Task objective: Look through the entries for the string "function", and copy each line that holds it.

Input records:

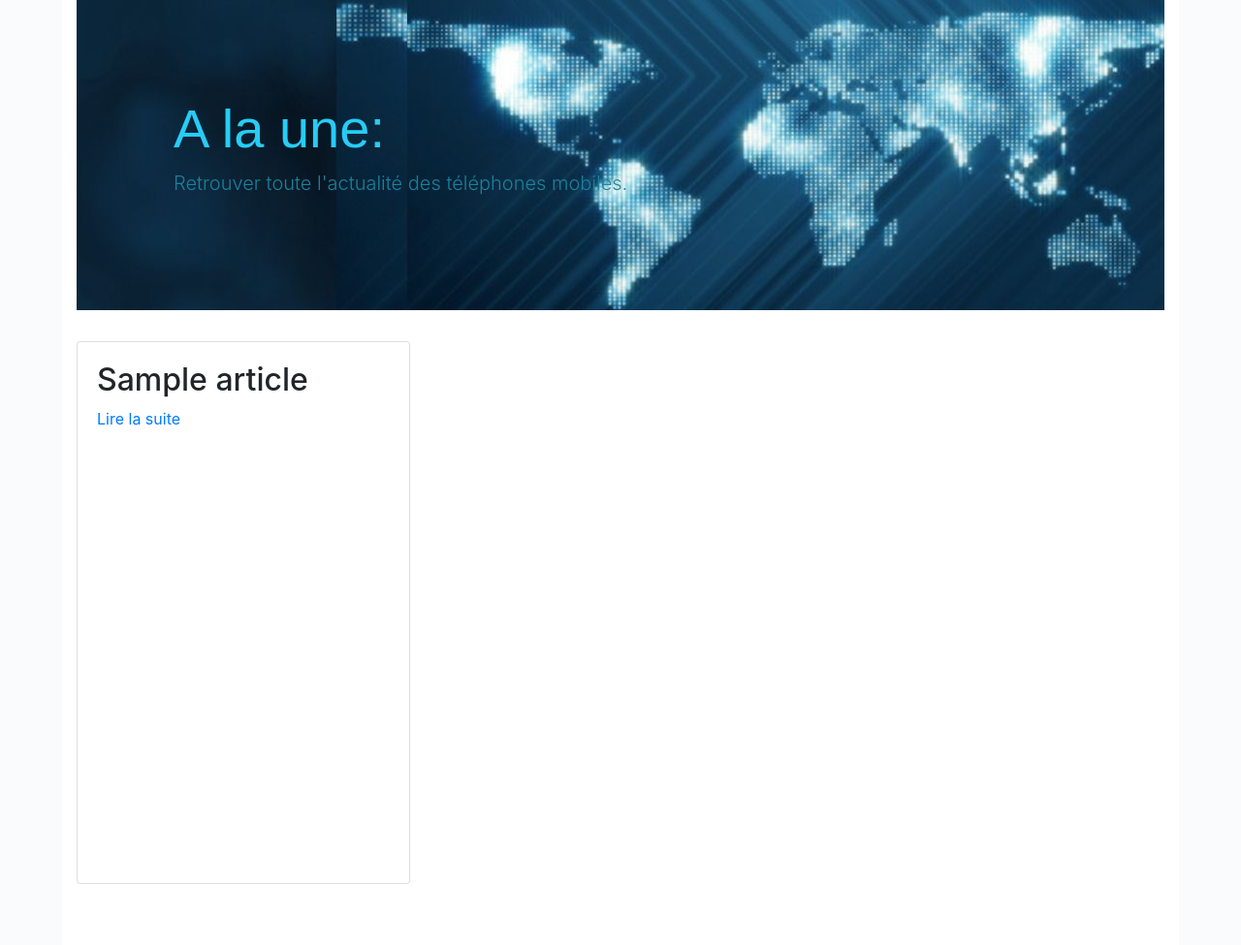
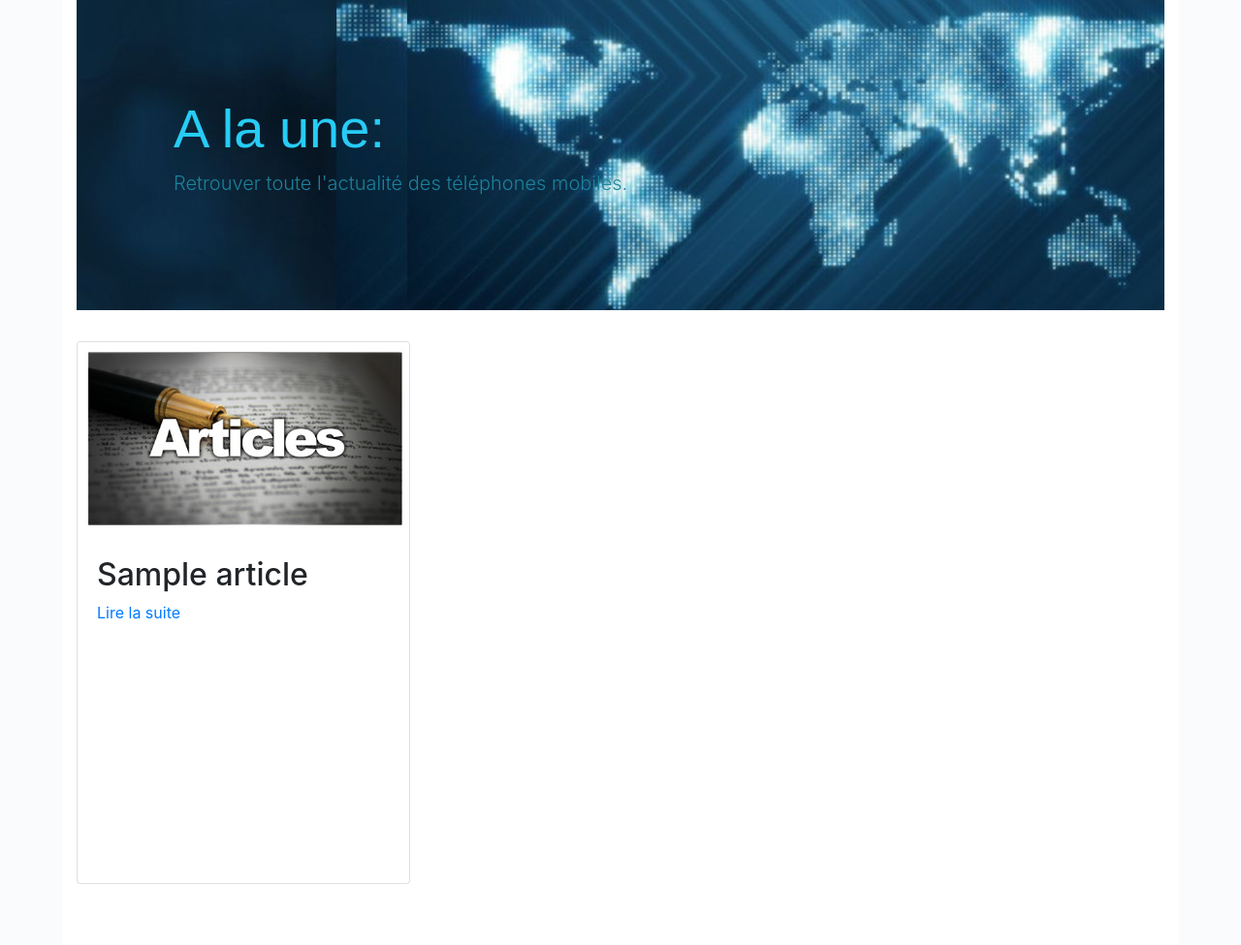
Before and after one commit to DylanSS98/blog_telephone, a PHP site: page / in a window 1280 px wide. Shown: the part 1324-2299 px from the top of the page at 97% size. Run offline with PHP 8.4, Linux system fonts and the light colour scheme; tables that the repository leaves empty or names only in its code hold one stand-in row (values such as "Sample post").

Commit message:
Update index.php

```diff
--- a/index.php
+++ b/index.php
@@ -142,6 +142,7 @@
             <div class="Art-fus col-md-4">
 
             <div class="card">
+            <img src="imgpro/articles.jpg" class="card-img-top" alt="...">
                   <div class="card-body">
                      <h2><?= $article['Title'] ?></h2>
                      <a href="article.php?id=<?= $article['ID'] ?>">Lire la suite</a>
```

==

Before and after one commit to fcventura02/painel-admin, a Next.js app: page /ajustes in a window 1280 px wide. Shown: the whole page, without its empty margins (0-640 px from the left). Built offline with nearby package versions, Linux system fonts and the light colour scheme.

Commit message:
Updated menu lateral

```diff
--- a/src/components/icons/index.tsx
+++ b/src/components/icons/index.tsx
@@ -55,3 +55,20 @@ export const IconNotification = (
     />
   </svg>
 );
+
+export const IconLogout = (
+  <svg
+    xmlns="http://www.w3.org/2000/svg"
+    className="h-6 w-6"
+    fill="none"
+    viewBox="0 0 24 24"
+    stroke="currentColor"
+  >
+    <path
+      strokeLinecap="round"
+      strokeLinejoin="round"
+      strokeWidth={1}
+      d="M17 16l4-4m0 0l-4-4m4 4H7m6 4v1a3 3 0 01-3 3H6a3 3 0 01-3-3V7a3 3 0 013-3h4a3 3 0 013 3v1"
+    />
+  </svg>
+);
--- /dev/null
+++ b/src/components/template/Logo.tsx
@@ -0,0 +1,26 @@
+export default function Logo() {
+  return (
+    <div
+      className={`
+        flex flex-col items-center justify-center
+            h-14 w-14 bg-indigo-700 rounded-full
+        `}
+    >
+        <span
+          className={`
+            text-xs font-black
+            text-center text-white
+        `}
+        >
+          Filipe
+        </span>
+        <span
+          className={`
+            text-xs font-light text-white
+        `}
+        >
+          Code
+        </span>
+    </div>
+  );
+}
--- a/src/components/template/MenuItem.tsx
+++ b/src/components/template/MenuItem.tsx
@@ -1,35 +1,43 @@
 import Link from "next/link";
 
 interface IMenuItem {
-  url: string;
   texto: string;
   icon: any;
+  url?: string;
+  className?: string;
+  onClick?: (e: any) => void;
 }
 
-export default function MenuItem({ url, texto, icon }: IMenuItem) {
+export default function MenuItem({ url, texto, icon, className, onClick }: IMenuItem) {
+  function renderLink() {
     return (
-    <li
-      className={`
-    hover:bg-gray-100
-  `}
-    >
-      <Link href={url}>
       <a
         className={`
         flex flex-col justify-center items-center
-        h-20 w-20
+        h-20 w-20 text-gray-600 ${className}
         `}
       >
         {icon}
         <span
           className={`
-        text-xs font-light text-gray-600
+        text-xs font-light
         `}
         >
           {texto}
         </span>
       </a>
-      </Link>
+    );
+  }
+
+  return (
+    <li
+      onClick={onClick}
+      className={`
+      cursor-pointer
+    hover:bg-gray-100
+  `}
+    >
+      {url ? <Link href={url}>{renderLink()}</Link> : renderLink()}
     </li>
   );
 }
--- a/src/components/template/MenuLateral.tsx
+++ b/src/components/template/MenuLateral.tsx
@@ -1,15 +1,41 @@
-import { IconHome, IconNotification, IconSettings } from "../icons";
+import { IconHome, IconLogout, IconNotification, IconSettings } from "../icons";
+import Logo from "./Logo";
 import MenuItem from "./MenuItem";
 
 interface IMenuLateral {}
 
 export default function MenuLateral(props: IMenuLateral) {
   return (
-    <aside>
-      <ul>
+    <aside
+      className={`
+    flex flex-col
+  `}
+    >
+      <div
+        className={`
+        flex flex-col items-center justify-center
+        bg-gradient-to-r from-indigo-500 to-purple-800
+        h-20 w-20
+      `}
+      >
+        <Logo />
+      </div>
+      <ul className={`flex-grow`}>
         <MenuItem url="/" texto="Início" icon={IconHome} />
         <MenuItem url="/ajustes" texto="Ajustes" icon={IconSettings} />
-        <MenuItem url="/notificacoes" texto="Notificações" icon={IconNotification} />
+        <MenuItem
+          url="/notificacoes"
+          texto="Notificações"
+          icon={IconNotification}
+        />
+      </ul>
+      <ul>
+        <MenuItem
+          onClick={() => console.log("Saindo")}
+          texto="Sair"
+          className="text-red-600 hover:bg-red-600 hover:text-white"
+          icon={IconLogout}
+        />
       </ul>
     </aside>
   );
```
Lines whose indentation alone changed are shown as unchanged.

==

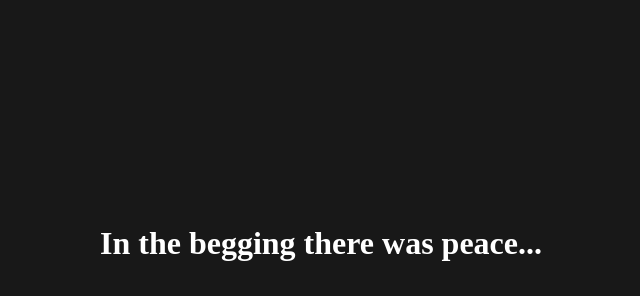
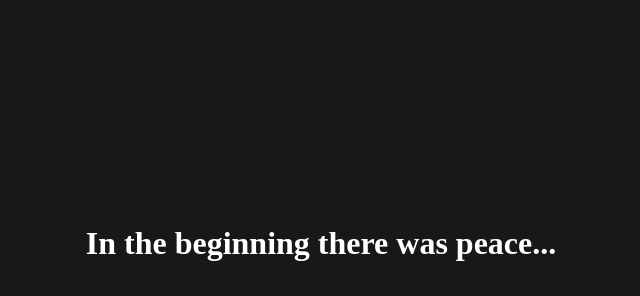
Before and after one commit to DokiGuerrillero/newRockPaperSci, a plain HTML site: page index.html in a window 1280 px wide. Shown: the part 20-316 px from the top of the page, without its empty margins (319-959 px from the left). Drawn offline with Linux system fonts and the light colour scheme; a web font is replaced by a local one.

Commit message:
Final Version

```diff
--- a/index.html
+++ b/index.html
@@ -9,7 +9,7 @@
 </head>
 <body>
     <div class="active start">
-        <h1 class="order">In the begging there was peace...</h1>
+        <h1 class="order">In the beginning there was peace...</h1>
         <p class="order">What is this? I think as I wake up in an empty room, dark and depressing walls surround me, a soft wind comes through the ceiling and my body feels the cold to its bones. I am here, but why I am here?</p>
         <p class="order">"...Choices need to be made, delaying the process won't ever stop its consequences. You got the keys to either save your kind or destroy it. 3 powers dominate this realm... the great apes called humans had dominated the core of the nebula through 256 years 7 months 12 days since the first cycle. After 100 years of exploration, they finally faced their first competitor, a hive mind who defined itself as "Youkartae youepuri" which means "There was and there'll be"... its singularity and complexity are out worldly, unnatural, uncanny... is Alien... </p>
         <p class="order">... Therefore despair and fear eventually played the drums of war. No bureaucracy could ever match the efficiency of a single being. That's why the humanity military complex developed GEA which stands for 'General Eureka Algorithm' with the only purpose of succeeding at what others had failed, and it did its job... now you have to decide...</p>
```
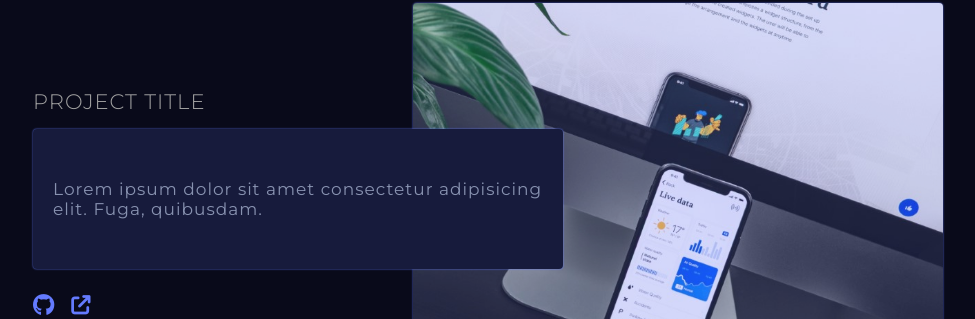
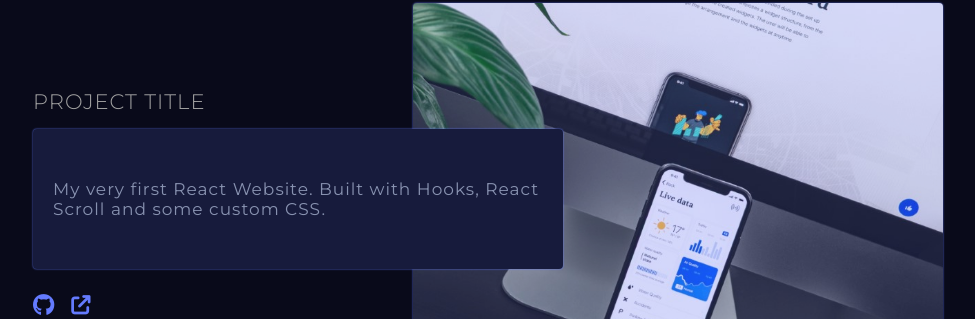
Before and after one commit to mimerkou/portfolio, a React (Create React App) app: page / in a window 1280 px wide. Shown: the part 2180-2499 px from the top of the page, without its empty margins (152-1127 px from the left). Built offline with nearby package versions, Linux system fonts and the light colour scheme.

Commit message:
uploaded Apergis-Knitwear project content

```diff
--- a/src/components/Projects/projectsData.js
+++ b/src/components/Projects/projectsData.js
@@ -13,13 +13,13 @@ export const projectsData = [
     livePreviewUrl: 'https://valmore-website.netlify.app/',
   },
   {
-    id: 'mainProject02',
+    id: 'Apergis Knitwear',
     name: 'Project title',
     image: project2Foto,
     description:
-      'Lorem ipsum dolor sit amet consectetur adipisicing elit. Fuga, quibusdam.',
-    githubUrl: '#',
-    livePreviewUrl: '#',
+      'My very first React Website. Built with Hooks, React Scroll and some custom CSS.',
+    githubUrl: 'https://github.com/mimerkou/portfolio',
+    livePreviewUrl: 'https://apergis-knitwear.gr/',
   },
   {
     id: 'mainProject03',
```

Reply to the exercise:
+export default function Logo() {
-export default function MenuItem({ url, texto, icon }: IMenuItem) {
+export default function MenuItem({ url, texto, icon, className, onClick }: IMenuItem) {
+  function renderLink() {
 export default function MenuLateral(props: IMenuLateral) {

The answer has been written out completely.